The holidays can be a difficult time for people suffering from mental health issues like depression, but one Riverside County woman hopes her journey will inspire people to get the help they need.
She went from being homeless to being a successful business owner thanks to family and therapy.
Crystal Smith does what she loves to do. She dyes, cuts and styles people’s hair.
“Blessed, I would say blessed is the word,” Smith said.
In November 2020, Smith fell into a deep depression, something she had dealt with at times since she was a teenager.
Smith says her depression worsened after giving birth to her last two children.
“I just wanted to stay in bed all day and every day,” Smith said. “I would do the bare minimum to take care of the kids, I would feed them, but I just wanted to be in bed.”
Her depression became so bad Smith had to quit her job.

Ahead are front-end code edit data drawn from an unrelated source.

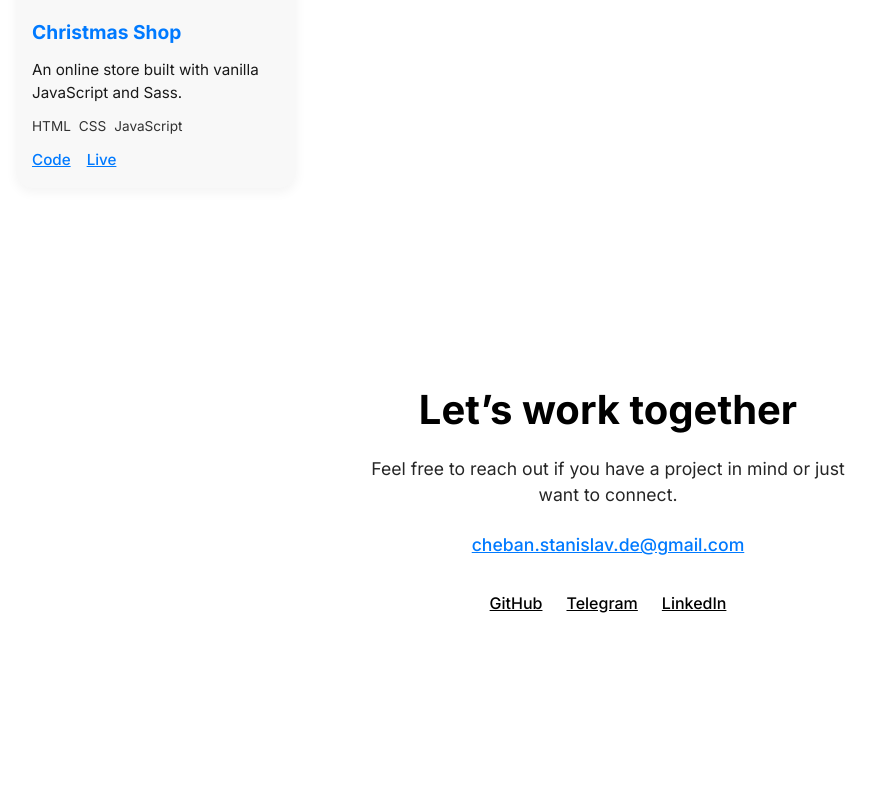
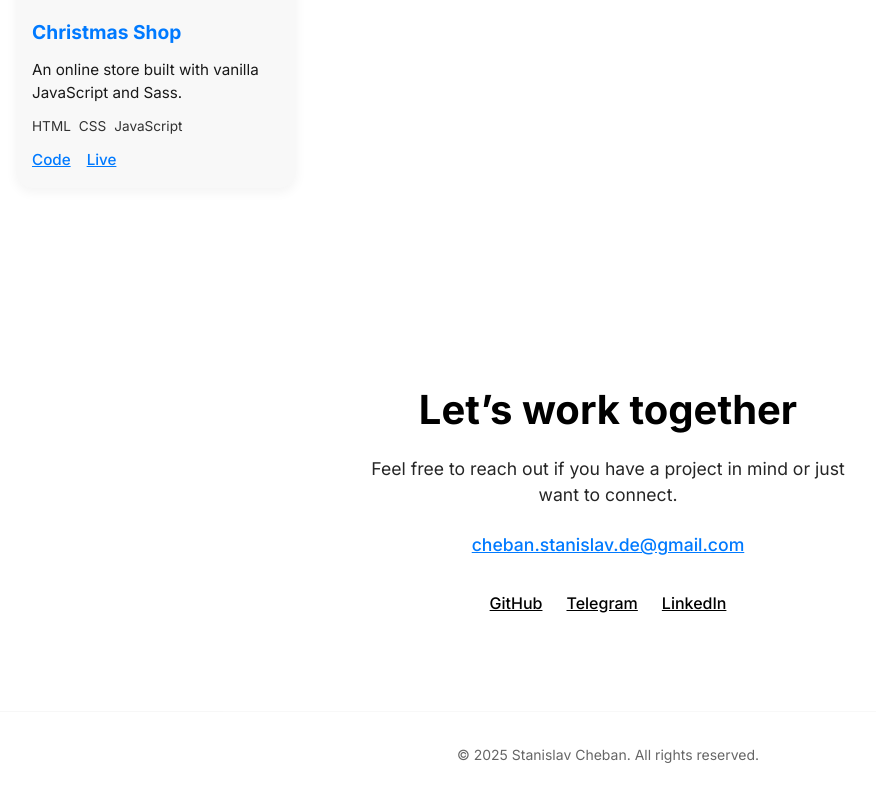
Before and after one commit to Chebannich/my-portfolio, a React (Vite) app: page / in a window 1280 px wide. Shown: the part 2132-2929 px from the top of the page, without its empty margins (32-908 px from the left). Before the commit the page ends 2843 px from the top, so only its background shows below. Built offline with nearby package versions, Linux system fonts and the light colour scheme.

Commit message:
feat: Add basic Footer component

```diff
--- a/src/App.tsx
+++ b/src/App.tsx
@@ -4,7 +4,7 @@ import About from './components/About/About';
 import Skills from './components/Skills/Skills';
 import Projects from './components/Projects/Projects';
 import Contacts from './components/Contacts/Contacts';
-
+import Footer from './components/Footer/Footer';
 
 const App = () => {
   return (
@@ -14,6 +14,7 @@ const App = () => {
       <Skills />
       <Projects />
       <Contacts />
+      <Footer />
     </Layout>
   )
 }
--- /dev/null
+++ b/src/components/Footer/Footer.scss
@@ -0,0 +1,12 @@
+.footer {
+  padding: 2rem 1rem;
+  text-align: center;
+  font-size: 0.875rem;
+  color: var(--text);
+  opacity: 0.6;
+  border-top: 1px solid rgba(0, 0, 0, 0.05);
+
+  @media (prefers-color-scheme: dark) {
+    border-top: 1px solid rgba(255, 255, 255, 0.1);
+  }
+}
--- /dev/null
+++ b/src/components/Footer/Footer.tsx
@@ -0,0 +1,13 @@
+import './Footer.scss';
+
+const Footer = () => {
+  return (
+    <footer className="footer">
+      <div className="container">
+        <p className="footer__text">© 2025 Stanislav Cheban. All rights reserved.</p>
+      </div>
+    </footer>
+  );
+};
+
+export default Footer;
```
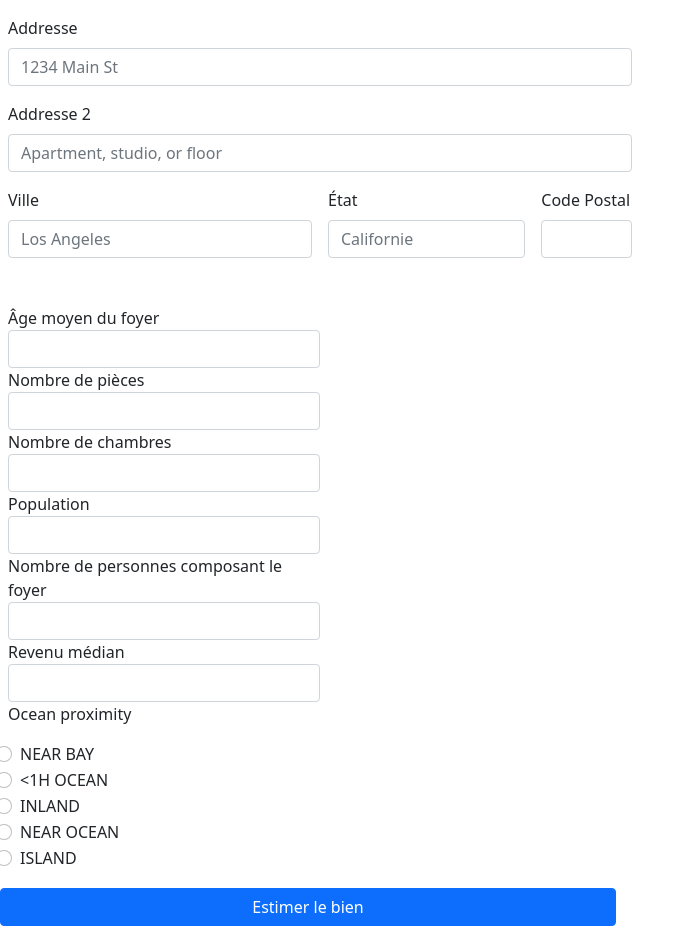
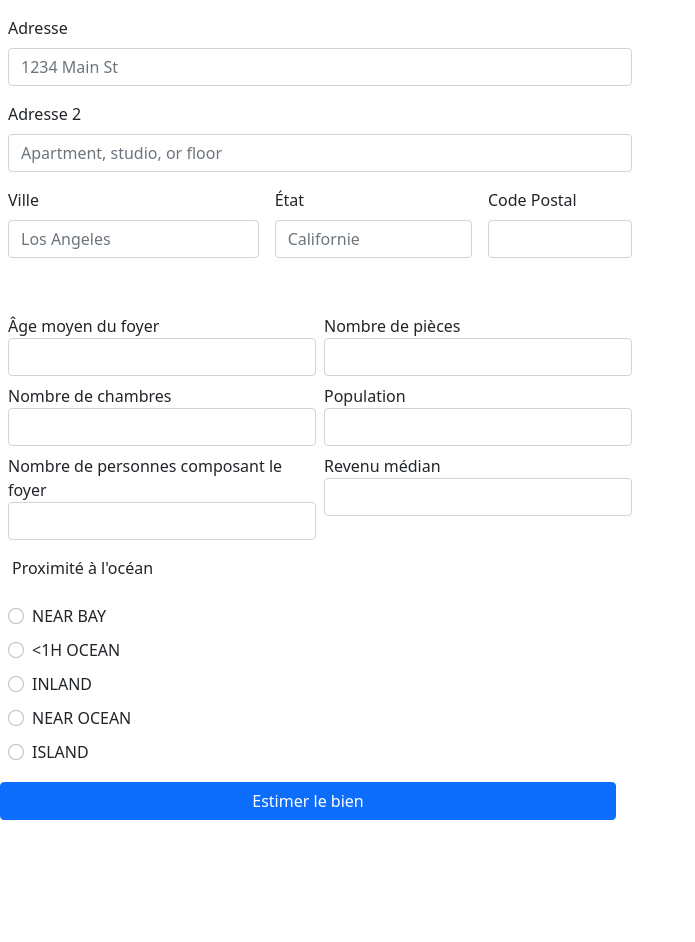
Before and after one commit to SimplonAI/api-mmo, a Flask app: page /estimation in a window 1280 px wide. Shown: the whole page, without its empty margins (0-695 px from the left). After the commit the page ends 820 px from the top, so only its background shows below. Run offline with Flask 2, Linux system fonts and the light colour scheme; some libraries are stand-ins or nearby versions.

Commit message:
Modification de la disposition des champs du formulaire

```diff
--- a/app/forms.py
+++ b/app/forms.py
@@ -19,8 +19,8 @@ class LoginForm(FlaskForm):
 class PredictForm(FlaskForm):
     """ Formulaire de prédiction
     """
-    addresse = StringField("Addresse", validators=[DataRequired()])
-    addresse2 = StringField("Addresse 2", validators=[DataRequired()])
+    adresse = StringField("Adresse", validators=[DataRequired()])
+    adresse2 = StringField("Adresse 2", validators=[DataRequired()])
     ville = StringField("Ville", validators=[DataRequired()])
     etat = StringField("État", validators=[DataRequired()])
     code_postal = IntegerField("Code Postal", validators=[DataRequired()])
--- a/app/templates/predict.html
+++ b/app/templates/predict.html
@@ -5,14 +5,14 @@
 <div class="col-6">
 <form class="row g-3 m-auto" method="POST">
     <div class="col-md-12">
-        <label for="inputAddress" class="form-label">Addresse</label>
-        {{ predict_form.addresse(class="form-control", id="inputAddress", placeholder="1234 Main St") }}
+        <label for="inputAdress" class="form-label">Adresse</label>
+        {{ predict_form.adresse(class="form-control", id="inputAdress", placeholder="1234 Main St") }}
     </div>
     <div class="col-md-12">
-        <label for="inputAddress2" class="form-label">Addresse 2</label>
-        {{ predict_form.addresse2(class="form-control", id="inputAddress2", placeholder="Apartment, studio, or floor") }}
+        <label for="inputAdress2" class="form-label">Adresse 2</label>
+        {{ predict_form.adresse2(class="form-control", id="inputAdress2", placeholder="Apartment, studio, or floor") }}
     </div>
-    <div class="col-md-6">
+    <div class="col-md-5">
         <label for="inputCity" class="form-label">Ville</label>
         {{ predict_form.ville(class="form-control", id="inputCity", placeholder="Los Angeles") }}
     </div>
@@ -20,11 +20,11 @@
         <label for="inputState" class="form-label">État</label>
         {{ predict_form.etat(class="form-control", id="inputState", placeholder="Californie") }}
     </div>
-    <div class="col-md-2">
+    <div class="col-md-3">
         <label for="inputZip" class="form-label">Code Postal</label>
         {{ predict_form.code_postal(class="form-control", id="inputZip") }}
     </div>
-    <div class="form-row mt-5">
+    <div class="row g-2 m-auto mt-5">
         <div class="form-group col-md-6">
             <label for="inputMedianAge">Âge moyen du foyer</label>
             {{ predict_form.median_age(class="form-control", id="inputMedianAge") }}
@@ -50,8 +50,8 @@
               {{ predict_form.median_income(class="form-control", id="inputIncome") }}
           </div>
 
-          <div class="row col-md-6">
-              <p>Ocean proximity</p>
+          <div class="row g-2 m-auto mt-2">
+              <p>Proximité à l'océan</p>
             {% for radio in predict_form.ocean_proximity %}
                     <div class="form-check">
                         {{ radio(class="form-check-input") }}
```
Also changed, not shown: app/templates/estimation.html (deleted, +0 -22 lines).
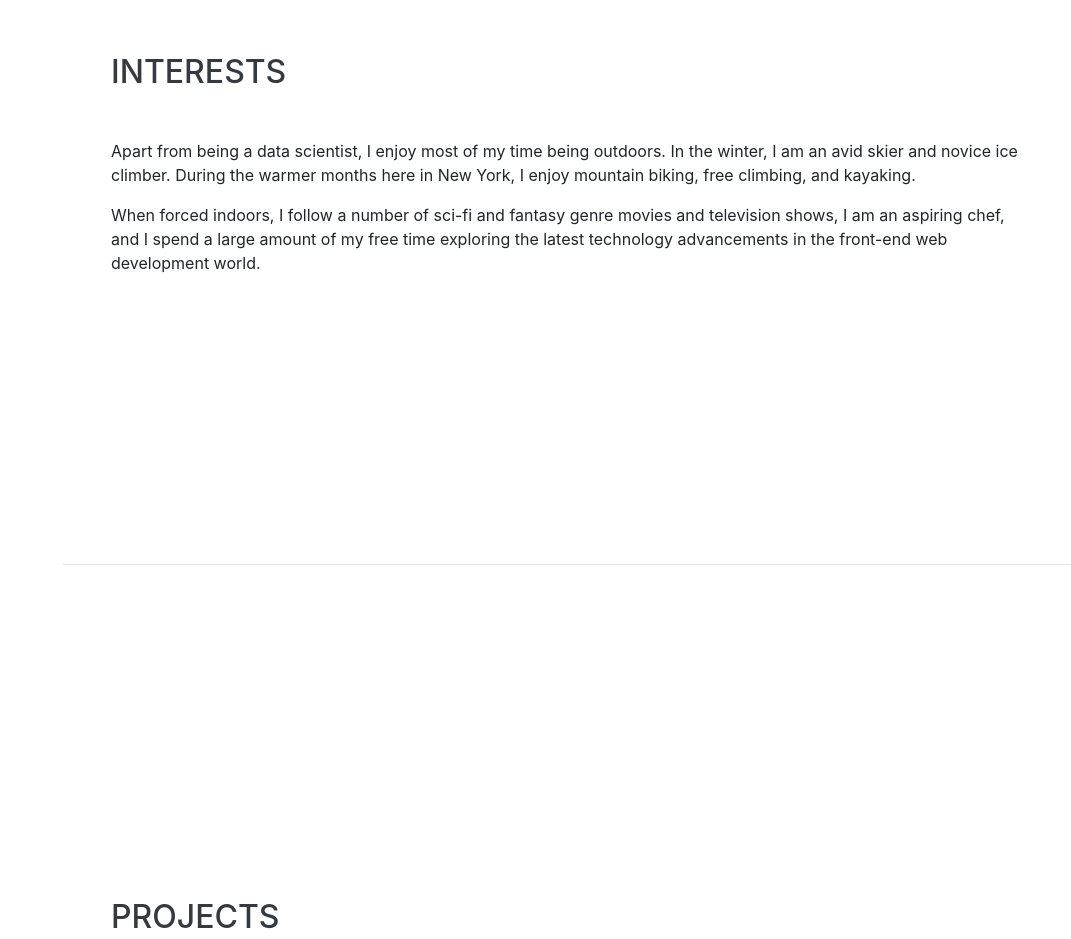
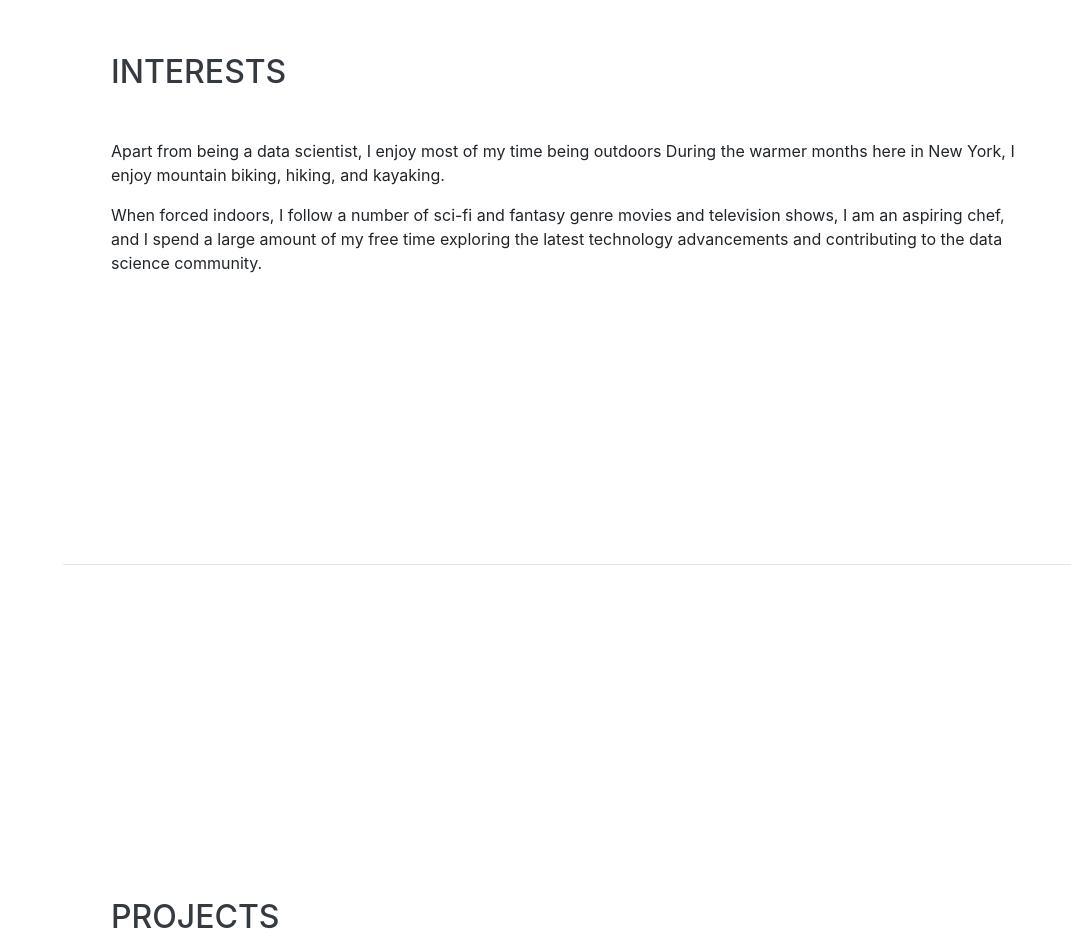
Before and after one commit to meirelon/my_website, a website with bundled scripts: page index.html in a window 1280 px wide. Shown: the part 3440-4379 px from the top of the page, without its empty margins (209-1280 px from the left). Built offline with nearby package versions, Linux system fonts and the light colour scheme; a web font is replaced by a local one.

Commit message:
Update index.html

```diff
--- a/index.html
+++ b/index.html
@@ -191,8 +191,8 @@
     <section class="resume-section p-3 p-lg-5 d-flex align-items-center" id="interests">
       <div class="w-100">
         <h2 class="mb-5">Interests</h2>
-        <p>Apart from being a data scientist, I enjoy most of my time being outdoors. In the winter, I am an avid skier and novice ice climber. During the warmer months here in New York, I enjoy mountain biking, free climbing, and kayaking.</p>
-        <p class="mb-0">When forced indoors, I follow a number of sci-fi and fantasy genre movies and television shows, I am an aspiring chef, and I spend a large amount of my free time exploring the latest technology advancements in the front-end web development world.</p>
+        <p>Apart from being a data scientist, I enjoy most of my time being outdoors During the warmer months here in New York, I enjoy mountain biking, hiking, and kayaking.</p>
+        <p class="mb-0">When forced indoors, I follow a number of sci-fi and fantasy genre movies and television shows, I am an aspiring chef, and I spend a large amount of my free time exploring the latest technology advancements and contributing to the data science community.</p>
       </div>
     </section>
 
```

She needed therapy that included a stay in a special intensive care home.
“They always told me in the house ‘you have to find a great support system and people who will lift you up, people who will be there for you whether you’re at your lowest but who you can be vulnerable with.’ ” said Smith.
That support system would include her church and her husband, Dillon, who quit his job so he could focus on Crystal’s recovery while caring for their six children, ages three to 11.
“I didn’t want to go on the road as a truck driver and come home and find out my wife was dead,” Dillion said.
With minimal income, the family was forced to live in a motel for a short time before eventually saving enough money to buy a camper.
For more than a year and a half they stayed in camps throughout Riverside County.
During that time, Dillon says therapy and medication started to make her feel better, and she even started cutting hair for the campers.
“Then one of her friends reached out and said, ‘I’m off three days a week, if you want to come into my salon suite during those three days, you’re more than welcome,'” Dillon said.
In June, Crystal and Dillon saved enough money to open Smith’s Hair Salon in Temecula.
They also started a non-profit organization called Crown of Glory Ministries.
“Helping people who are in the same situation we were in two years ago,” Dillon said.
By giving them advice on how to cope with a mental health crisis and most importantly, giving them hope that things will get better with a good support system and good therapy.
“Therapy is not quick, so take action no matter how long it takes and just don’t give up,” Crystal said.